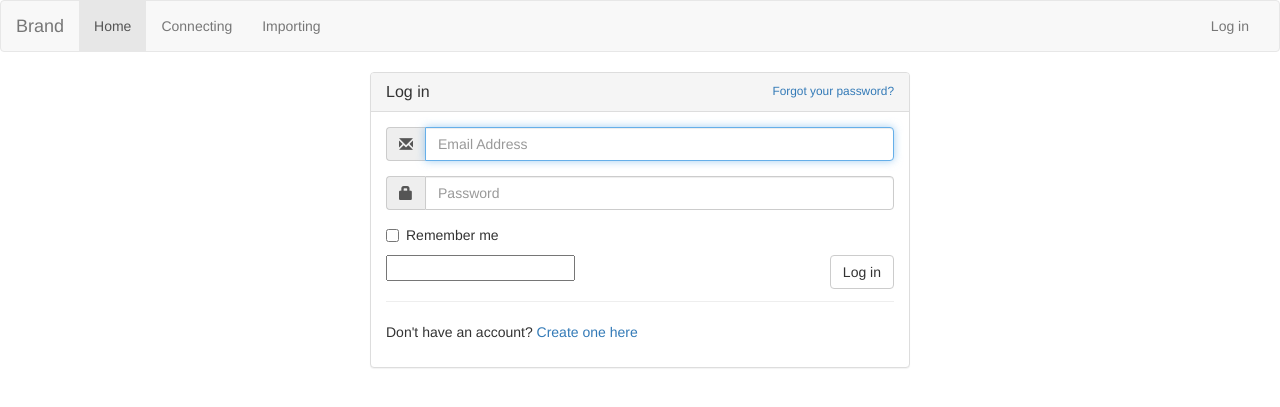
After one commit to KanColleTool/kcsrv, a Python web app: template templates/security/login_user.html in a window 1280 px wide. The commit adds this page. Shown: the top 407 px of the page. Run offline with Jinja, Linux system fonts and the light colour scheme; the template is opened without the code that fills it: most values are stand-ins (such as "Sample title", 1, 10 or a date in 2020); form fields are guessed from the names that the template uses; some libraries are stand-ins or nearby versions.

Commit message:
Layouts and macros ported from another project

```diff
--- a/templates/_base.html
+++ b/templates/_base.html
@@ -7,6 +7,43 @@
 	<link rel="stylesheet" href="//maxcdn.bootstrapcdn.com/bootstrap/3.2.0/css/bootstrap.min.css" />
 </head>
 <body>
+
+<nav class="navbar navbar-default" role="navigation">
+	<div class="container-fluid">
+		<div class="navbar-header">
+			<button type="button" class="navbar-toggle" data-toggle="collapse" data-target="#bs-example-navbar-collapse-1">
+				<span class="sr-only">Toggle navigation</span>
+				<span class="icon-bar"></span>
+				<span class="icon-bar"></span>
+				<span class="icon-bar"></span>
+			</button>
+			<a class="navbar-brand" href="#">Brand</a>
+		</div>
+
+		<div class="collapse navbar-collapse" id="bs-example-navbar-collapse-1">
+			<ul class="nav navbar-nav">
+				<li class="active"><a href="#">Home</a></li>
+				<li><a href="#">Connecting</a></li>
+				<li><a href="#">Importing</a></li>
+			</ul>
+			<ul class="nav navbar-nav navbar-right">
+				{% if not current_user.is_authenticated() %}
+				<li><a href="#">Log in</a></li>
+				{% else %}
+				<li class="dropdown">
+					<a href="#" class="dropdown-toggle" data-toggle="dropdown">Account <span class="caret"></span></a>
+					<ul class="dropdown-menu" role="menu">
+						<li><a href="#">My Credentials</a></li>
+						<li><a href="#">Settings</a></li>
+						<li class="divider"></li>
+						<li><a href="#">Log out</a></li>
+					</ul>
+				</li>
+				{% endif %}
+			</ul>
+		</div>
+	</div>
+</nav>
 
 <div class="container">
 	{% block content %}
--- /dev/null
+++ b/templates/_modal_dialog.html
@@ -0,0 +1,14 @@
+{% extends "_base.html" %}
+{% block content %}
+	<div class="col-md-6 col-md-offset-3">
+		<div class="panel panel-default">
+			<div class="panel-heading clearfix">
+				<h3 class="panel-title">{% block modal_title %}{% endblock %}</h3>
+				{% block modal_title_post %}{% endblock %}
+			</div>
+			<div class="panel-body">
+				{% block modal_content %}<em>This shouldn't be empty...</em>{% endblock %}
+			</div>
+		</div>
+	</div>
+{% endblock %}
--- /dev/null
+++ b/templates/security/login_user.html
@@ -0,0 +1,36 @@
+{% extends "_modal_dialog.html" %}
+{% set tab = "login" %}
+{% block modal_title %}<span class="pull-left">Log in</span>{% endblock %}
+{% block modal_title_post %}
+	<span class="pull-right small"><a href="{{ url_for_security('forgot_password') }}">Forgot your password?</a></span>
+{% endblock %}
+{% block modal_content %}
+	<form class="login-form" action="{{ url_for_security('login') }}" method="POST">
+		{{ login_user_form.hidden_tag() }}
+		<div class="form-group{% if login_user_form.errors %} has-error{% endif %}">
+			<div class="input-group">
+				<span class="input-group-addon"><i class="glyphicon glyphicon-envelope"></i></span>
+				{{ login_user_form.email(class='form-control', placeholder='Email Address', autofocus=True) }}
+			</div>
+		</div>
+		<div class="form-group{% if login_user_form.errors %} has-error{% endif %}">
+			<div class="input-group">
+				<span class="input-group-addon"><i class="glyphicon glyphicon-lock"></i></span>
+				{{ login_user_form.password(class='form-control', placeholder='Password') }}
+			</div>
+		</div>
+		<div class="checkbox">
+			<label>
+				{{ login_user_form.remember }} Remember me
+			</label>
+		</div>
+		{{ login_user_form.next }}
+		{{ login_user_form.submit(value='Log in', class='btn btn-default pull-right') }}
+
+		<hr />
+
+		<p>
+			Don't have an account? <a href="{{ url_for_security('register') }}">Create one here</a>
+		</p>
+	</form>
+{% endblock %}
```
Also changed, not shown: templates/_error.html (added, +16 -0 lines), templates/_macros.html (added, +25 -0 lines), templates/security/register_user.html (added, +28 -0 lines).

■ ■ ■ ■

§ Required action
Go line by line through the material above and return each one that includes "span".

§ Solution to this problem
+				<span class="sr-only">Toggle navigation</span>
+				<span class="icon-bar"></span>
+				<span class="icon-bar"></span>
+				<span class="icon-bar"></span>
+					<a href="#" class="dropdown-toggle" data-toggle="dropdown">Account <span class="caret"></span></a>
+{% block modal_title %}<span class="pull-left">Log in</span>{% endblock %}
+	<span class="pull-right small"><a href="{{ url_for_security('forgot_password') }}">Forgot your password?</a></span>
+				<span class="input-group-addon"><i class="glyphicon glyphicon-envelope"></i></span>
+				<span class="input-group-addon"><i class="glyphicon glyphicon-lock"></i></span>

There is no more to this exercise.